------ GIVEN RECORDS ------
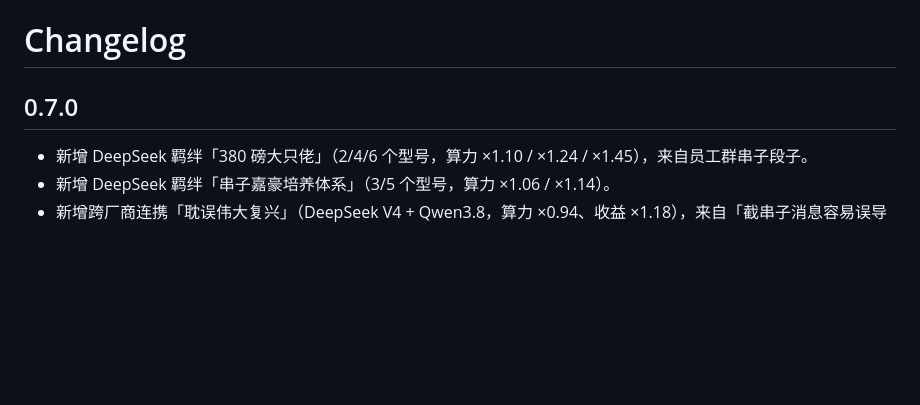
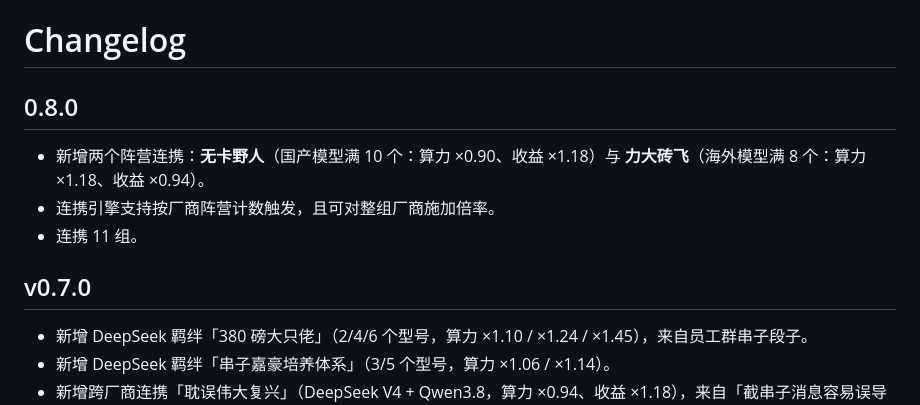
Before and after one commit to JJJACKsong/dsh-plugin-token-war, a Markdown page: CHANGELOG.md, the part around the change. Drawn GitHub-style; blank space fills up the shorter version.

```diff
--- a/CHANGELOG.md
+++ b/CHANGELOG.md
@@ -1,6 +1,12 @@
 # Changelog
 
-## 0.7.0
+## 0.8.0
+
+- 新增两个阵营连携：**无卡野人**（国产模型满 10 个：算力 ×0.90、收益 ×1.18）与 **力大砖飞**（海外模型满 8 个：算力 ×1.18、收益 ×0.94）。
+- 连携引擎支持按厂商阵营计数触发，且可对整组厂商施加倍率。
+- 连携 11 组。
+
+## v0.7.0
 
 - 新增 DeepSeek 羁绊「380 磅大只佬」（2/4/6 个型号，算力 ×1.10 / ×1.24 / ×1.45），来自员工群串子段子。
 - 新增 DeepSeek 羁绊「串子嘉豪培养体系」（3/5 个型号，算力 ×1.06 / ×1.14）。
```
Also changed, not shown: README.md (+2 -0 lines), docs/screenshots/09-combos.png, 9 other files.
------
* **WORK ITEM**: Among the records above, find each line containing the string "DeepSeek" and copy it.

* **RESULT FOR THIS TASK**:
 - 新增 DeepSeek 羁绊「380 磅大只佬」（2/4/6 个型号，算力 ×1.10 / ×1.24 / ×1.45），来自员工群串子段子。
 - 新增 DeepSeek 羁绊「串子嘉豪培养体系」（3/5 个型号，算力 ×1.06 / ×1.14）。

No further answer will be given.